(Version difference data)
┏━━
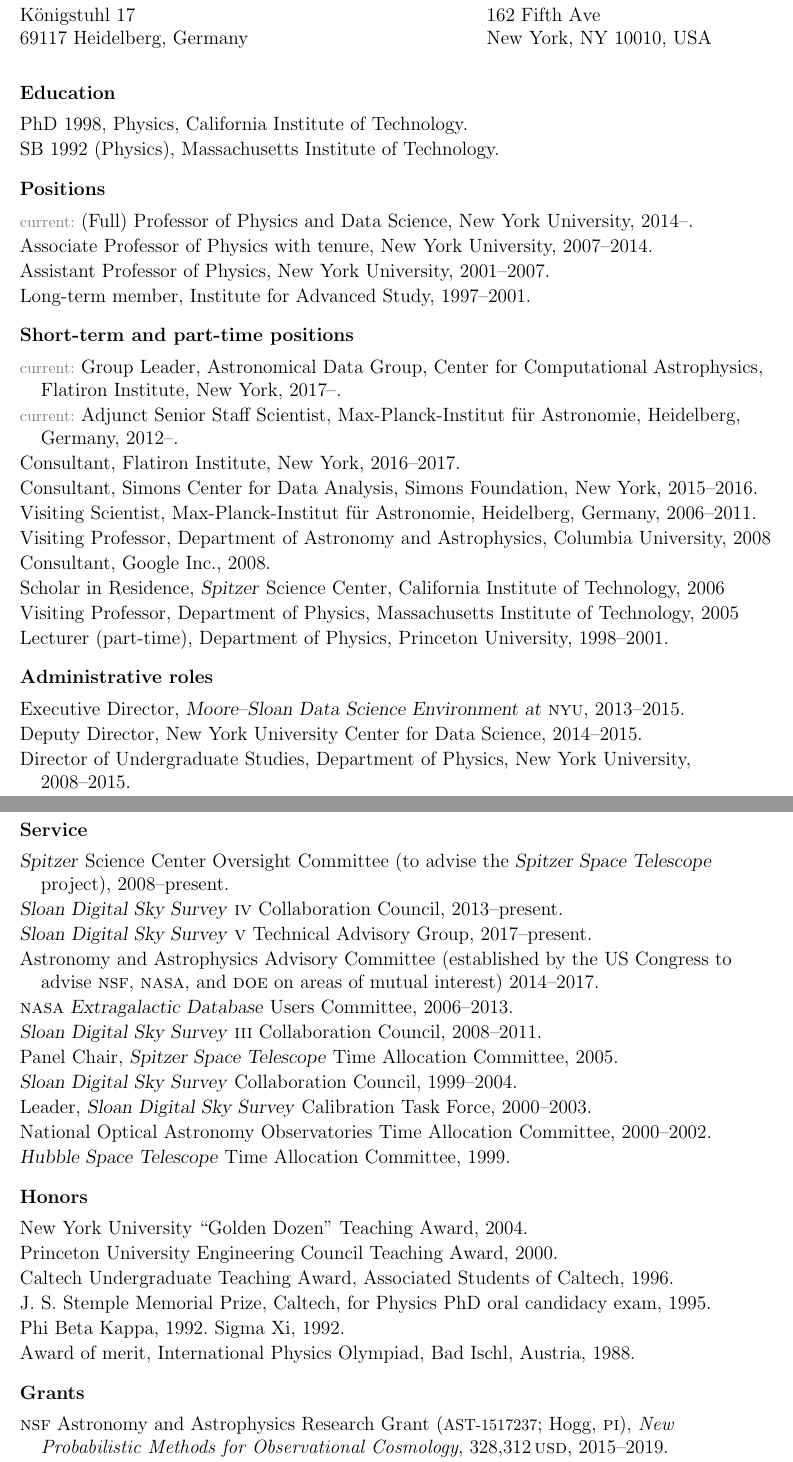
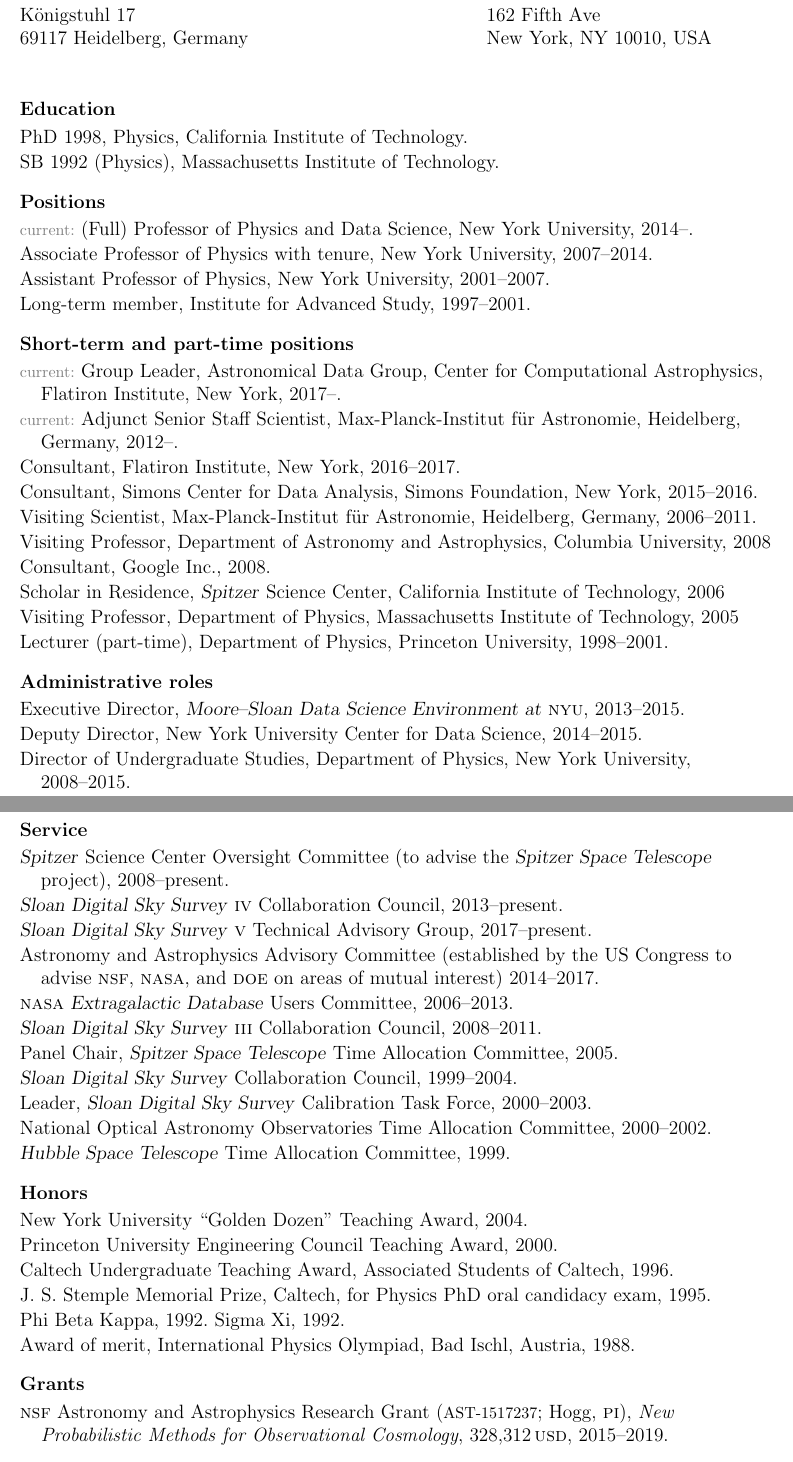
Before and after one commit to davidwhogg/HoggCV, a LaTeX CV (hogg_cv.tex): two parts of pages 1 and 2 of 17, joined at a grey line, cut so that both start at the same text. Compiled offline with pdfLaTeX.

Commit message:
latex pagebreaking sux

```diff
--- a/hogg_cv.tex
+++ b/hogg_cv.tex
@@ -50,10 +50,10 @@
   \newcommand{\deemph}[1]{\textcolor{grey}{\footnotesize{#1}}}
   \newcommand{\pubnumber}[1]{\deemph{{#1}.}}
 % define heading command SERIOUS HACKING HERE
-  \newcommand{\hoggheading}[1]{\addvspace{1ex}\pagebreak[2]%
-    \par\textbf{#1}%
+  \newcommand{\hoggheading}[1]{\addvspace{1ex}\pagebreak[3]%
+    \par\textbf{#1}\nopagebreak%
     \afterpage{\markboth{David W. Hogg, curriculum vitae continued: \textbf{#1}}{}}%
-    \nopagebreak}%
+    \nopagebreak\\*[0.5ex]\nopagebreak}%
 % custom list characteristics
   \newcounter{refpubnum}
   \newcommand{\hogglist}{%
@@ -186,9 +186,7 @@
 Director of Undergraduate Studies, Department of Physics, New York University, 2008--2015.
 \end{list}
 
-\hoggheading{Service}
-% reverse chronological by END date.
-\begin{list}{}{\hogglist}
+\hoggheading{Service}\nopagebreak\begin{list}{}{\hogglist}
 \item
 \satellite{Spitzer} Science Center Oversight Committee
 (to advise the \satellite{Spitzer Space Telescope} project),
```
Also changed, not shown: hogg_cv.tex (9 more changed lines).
┗━━
Instructions for the task - Scan the data above for the word "hogglist". Copy every line in which it is found.

Task response -
   \newcommand{\hogglist}{%
-\begin{list}{}{\hogglist}
+\hoggheading{Service}\nopagebreak\begin{list}{}{\hogglist}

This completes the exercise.